• **THE INPUT**:
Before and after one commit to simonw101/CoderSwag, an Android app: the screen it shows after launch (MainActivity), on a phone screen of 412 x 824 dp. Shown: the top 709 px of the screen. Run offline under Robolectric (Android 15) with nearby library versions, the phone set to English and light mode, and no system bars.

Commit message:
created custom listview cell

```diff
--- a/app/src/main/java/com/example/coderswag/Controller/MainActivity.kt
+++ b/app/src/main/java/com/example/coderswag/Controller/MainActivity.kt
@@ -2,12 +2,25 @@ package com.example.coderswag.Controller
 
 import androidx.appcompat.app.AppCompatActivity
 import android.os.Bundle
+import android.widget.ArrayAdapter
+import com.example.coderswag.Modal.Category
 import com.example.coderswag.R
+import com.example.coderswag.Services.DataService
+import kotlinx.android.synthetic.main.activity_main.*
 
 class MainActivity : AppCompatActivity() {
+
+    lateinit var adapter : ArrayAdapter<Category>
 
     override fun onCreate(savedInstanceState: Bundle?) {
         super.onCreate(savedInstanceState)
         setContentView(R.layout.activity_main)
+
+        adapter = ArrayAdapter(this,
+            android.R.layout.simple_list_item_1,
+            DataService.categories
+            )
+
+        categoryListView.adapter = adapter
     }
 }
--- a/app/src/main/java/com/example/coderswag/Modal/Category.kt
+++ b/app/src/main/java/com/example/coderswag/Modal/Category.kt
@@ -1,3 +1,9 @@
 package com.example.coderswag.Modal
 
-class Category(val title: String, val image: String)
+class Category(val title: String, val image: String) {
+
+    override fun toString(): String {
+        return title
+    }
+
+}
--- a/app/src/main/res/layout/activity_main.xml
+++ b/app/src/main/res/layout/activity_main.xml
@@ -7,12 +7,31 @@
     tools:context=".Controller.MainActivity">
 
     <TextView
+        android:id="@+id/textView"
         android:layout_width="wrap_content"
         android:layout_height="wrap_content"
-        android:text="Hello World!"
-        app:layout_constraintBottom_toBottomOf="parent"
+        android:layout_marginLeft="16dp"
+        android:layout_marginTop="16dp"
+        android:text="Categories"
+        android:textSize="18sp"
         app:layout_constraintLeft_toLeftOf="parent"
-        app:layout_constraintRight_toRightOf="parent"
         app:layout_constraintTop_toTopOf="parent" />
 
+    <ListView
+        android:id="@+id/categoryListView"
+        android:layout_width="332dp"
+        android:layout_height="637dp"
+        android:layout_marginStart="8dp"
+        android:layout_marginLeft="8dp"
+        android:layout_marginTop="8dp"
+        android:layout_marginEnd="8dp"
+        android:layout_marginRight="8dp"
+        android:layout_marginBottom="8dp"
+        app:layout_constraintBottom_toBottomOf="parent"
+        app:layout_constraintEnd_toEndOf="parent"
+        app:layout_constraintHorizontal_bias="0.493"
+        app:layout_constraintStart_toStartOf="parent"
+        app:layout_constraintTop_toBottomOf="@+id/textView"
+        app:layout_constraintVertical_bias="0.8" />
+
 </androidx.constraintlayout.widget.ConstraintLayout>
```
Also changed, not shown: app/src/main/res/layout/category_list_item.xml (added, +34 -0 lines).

• **WHAT IS BEING ASKED**: Find the word "AppCompatActivity" in the entries above and gather every line that holds it.

• **SOLUTION TO THE EXERCISE**:
 import androidx.appcompat.app.AppCompatActivity
 class MainActivity : AppCompatActivity() {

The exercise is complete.